--- START ---

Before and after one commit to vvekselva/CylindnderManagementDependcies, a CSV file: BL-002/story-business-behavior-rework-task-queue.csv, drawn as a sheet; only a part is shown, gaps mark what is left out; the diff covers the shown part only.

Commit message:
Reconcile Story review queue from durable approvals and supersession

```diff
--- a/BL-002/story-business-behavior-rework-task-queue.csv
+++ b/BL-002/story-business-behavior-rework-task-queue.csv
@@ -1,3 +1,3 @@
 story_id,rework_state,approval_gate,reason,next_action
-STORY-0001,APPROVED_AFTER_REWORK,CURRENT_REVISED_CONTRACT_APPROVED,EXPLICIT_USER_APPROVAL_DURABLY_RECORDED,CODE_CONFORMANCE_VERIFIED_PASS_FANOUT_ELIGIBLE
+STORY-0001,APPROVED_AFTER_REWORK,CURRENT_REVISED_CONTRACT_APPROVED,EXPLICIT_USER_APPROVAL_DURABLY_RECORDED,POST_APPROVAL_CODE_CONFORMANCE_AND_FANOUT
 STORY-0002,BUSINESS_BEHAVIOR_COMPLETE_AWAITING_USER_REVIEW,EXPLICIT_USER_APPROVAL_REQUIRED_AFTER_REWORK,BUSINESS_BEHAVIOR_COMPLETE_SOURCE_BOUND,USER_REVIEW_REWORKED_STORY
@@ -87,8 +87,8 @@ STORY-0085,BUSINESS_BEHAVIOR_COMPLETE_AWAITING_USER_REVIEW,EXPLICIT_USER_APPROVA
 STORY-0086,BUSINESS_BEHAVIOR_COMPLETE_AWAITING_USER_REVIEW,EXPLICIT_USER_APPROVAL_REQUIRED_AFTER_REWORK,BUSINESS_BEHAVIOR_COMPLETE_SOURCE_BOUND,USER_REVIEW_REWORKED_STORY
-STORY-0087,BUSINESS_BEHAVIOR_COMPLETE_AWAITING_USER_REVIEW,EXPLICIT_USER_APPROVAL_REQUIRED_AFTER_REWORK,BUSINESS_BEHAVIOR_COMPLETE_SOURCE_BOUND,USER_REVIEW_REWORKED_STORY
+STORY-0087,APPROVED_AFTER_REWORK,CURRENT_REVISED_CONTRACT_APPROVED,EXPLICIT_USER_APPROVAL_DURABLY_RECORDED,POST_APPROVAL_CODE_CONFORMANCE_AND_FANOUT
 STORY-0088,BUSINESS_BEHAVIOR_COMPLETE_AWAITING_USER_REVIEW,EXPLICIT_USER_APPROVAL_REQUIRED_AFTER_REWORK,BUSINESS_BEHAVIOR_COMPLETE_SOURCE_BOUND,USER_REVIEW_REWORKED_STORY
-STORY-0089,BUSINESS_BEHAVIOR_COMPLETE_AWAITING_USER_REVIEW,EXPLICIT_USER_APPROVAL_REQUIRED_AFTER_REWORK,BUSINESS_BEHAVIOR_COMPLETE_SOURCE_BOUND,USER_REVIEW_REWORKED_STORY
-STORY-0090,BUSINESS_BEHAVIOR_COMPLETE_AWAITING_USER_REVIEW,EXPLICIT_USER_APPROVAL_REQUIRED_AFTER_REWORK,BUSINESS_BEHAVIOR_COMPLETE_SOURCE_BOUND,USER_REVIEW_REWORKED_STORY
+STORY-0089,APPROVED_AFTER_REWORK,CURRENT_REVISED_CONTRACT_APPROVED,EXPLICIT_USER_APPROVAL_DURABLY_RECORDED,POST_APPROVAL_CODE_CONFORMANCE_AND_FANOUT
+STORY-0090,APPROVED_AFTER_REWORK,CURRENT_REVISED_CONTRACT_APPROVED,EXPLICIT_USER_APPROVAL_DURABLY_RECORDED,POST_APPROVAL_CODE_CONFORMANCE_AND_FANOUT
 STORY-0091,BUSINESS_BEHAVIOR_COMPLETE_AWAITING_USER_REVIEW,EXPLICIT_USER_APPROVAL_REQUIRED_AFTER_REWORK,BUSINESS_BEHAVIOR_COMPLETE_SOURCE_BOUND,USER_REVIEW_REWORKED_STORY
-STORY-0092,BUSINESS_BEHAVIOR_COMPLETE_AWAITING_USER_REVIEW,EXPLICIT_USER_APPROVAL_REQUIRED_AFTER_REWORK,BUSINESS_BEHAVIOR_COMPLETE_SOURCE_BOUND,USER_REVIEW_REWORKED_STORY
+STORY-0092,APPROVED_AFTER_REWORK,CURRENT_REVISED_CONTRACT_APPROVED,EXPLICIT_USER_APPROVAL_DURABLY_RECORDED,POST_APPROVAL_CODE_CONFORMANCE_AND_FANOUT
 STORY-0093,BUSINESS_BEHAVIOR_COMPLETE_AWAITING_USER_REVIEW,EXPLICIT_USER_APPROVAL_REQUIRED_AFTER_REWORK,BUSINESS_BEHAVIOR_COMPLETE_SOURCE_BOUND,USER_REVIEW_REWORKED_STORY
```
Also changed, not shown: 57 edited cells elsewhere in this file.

--- END ---

Your goal: Once the records are read, print each of them exactly as written.

Exercise answer:
Before and after one commit to vvekselva/CylindnderManagementDependcies, a CSV file: BL-002/story-business-behavior-rework-task-queue.csv, drawn as a sheet; only a part is shown, gaps mark what is left out; the diff covers the shown part only.

Commit message:
Reconcile Story review queue from durable approvals and supersession

```diff
--- a/BL-002/story-business-behavior-rework-task-queue.csv
+++ b/BL-002/story-business-behavior-rework-task-queue.csv
@@ -1,3 +1,3 @@
 story_id,rework_state,approval_gate,reason,next_action
-STORY-0001,APPROVED_AFTER_REWORK,CURRENT_REVISED_CONTRACT_APPROVED,EXPLICIT_USER_APPROVAL_DURABLY_RECORDED,CODE_CONFORMANCE_VERIFIED_PASS_FANOUT_ELIGIBLE
+STORY-0001,APPROVED_AFTER_REWORK,CURRENT_REVISED_CONTRACT_APPROVED,EXPLICIT_USER_APPROVAL_DURABLY_RECORDED,POST_APPROVAL_CODE_CONFORMANCE_AND_FANOUT
 STORY-0002,BUSINESS_BEHAVIOR_COMPLETE_AWAITING_USER_REVIEW,EXPLICIT_USER_APPROVAL_REQUIRED_AFTER_REWORK,BUSINESS_BEHAVIOR_COMPLETE_SOURCE_BOUND,USER_REVIEW_REWORKED_STORY
@@ -87,8 +87,8 @@ STORY-0085,BUSINESS_BEHAVIOR_COMPLETE_AWAITING_USER_REVIEW,EXPLICIT_USER_APPROVA
 STORY-0086,BUSINESS_BEHAVIOR_COMPLETE_AWAITING_USER_REVIEW,EXPLICIT_USER_APPROVAL_REQUIRED_AFTER_REWORK,BUSINESS_BEHAVIOR_COMPLETE_SOURCE_BOUND,USER_REVIEW_REWORKED_STORY
-STORY-0087,BUSINESS_BEHAVIOR_COMPLETE_AWAITING_USER_REVIEW,EXPLICIT_USER_APPROVAL_REQUIRED_AFTER_REWORK,BUSINESS_BEHAVIOR_COMPLETE_SOURCE_BOUND,USER_REVIEW_REWORKED_STORY
+STORY-0087,APPROVED_AFTER_REWORK,CURRENT_REVISED_CONTRACT_APPROVED,EXPLICIT_USER_APPROVAL_DURABLY_RECORDED,POST_APPROVAL_CODE_CONFORMANCE_AND_FANOUT
 STORY-0088,BUSINESS_BEHAVIOR_COMPLETE_AWAITING_USER_REVIEW,EXPLICIT_USER_APPROVAL_REQUIRED_AFTER_REWORK,BUSINESS_BEHAVIOR_COMPLETE_SOURCE_BOUND,USER_REVIEW_REWORKED_STORY
-STORY-0089,BUSINESS_BEHAVIOR_COMPLETE_AWAITING_USER_REVIEW,EXPLICIT_USER_APPROVAL_REQUIRED_AFTER_REWORK,BUSINESS_BEHAVIOR_COMPLETE_SOURCE_BOUND,USER_REVIEW_REWORKED_STORY
-STORY-0090,BUSINESS_BEHAVIOR_COMPLETE_AWAITING_USER_REVIEW,EXPLICIT_USER_APPROVAL_REQUIRED_AFTER_REWORK,BUSINESS_BEHAVIOR_COMPLETE_SOURCE_BOUND,USER_REVIEW_REWORKED_STORY
+STORY-0089,APPROVED_AFTER_REWORK,CURRENT_REVISED_CONTRACT_APPROVED,EXPLICIT_USER_APPROVAL_DURABLY_RECORDED,POST_APPROVAL_CODE_CONFORMANCE_AND_FANOUT
+STORY-0090,APPROVED_AFTER_REWORK,CURRENT_REVISED_CONTRACT_APPROVED,EXPLICIT_USER_APPROVAL_DURABLY_RECORDED,POST_APPROVAL_CODE_CONFORMANCE_AND_FANOUT
 STORY-0091,BUSINESS_BEHAVIOR_COMPLETE_AWAITING_USER_REVIEW,EXPLICIT_USER_APPROVAL_REQUIRED_AFTER_REWORK,BUSINESS_BEHAVIOR_COMPLETE_SOURCE_BOUND,USER_REVIEW_REWORKED_STORY
-STORY-0092,BUSINESS_BEHAVIOR_COMPLETE_AWAITING_USER_REVIEW,EXPLICIT_USER_APPROVAL_REQUIRED_AFTER_REWORK,BUSINESS_BEHAVIOR_COMPLETE_SOURCE_BOUND,USER_REVIEW_REWORKED_STORY
+STORY-0092,APPROVED_AFTER_REWORK,CURRENT_REVISED_CONTRACT_APPROVED,EXPLICIT_USER_APPROVAL_DURABLY_RECORDED,POST_APPROVAL_CODE_CONFORMANCE_AND_FANOUT
 STORY-0093,BUSINESS_BEHAVIOR_COMPLETE_AWAITING_USER_REVIEW,EXPLICIT_USER_APPROVAL_REQUIRED_AFTER_REWORK,BUSINESS_BEHAVIOR_COMPLETE_SOURCE_BOUND,USER_REVIEW_REWORKED_STORY
```
Also changed, not shown: 57 edited cells elsewhere in this file.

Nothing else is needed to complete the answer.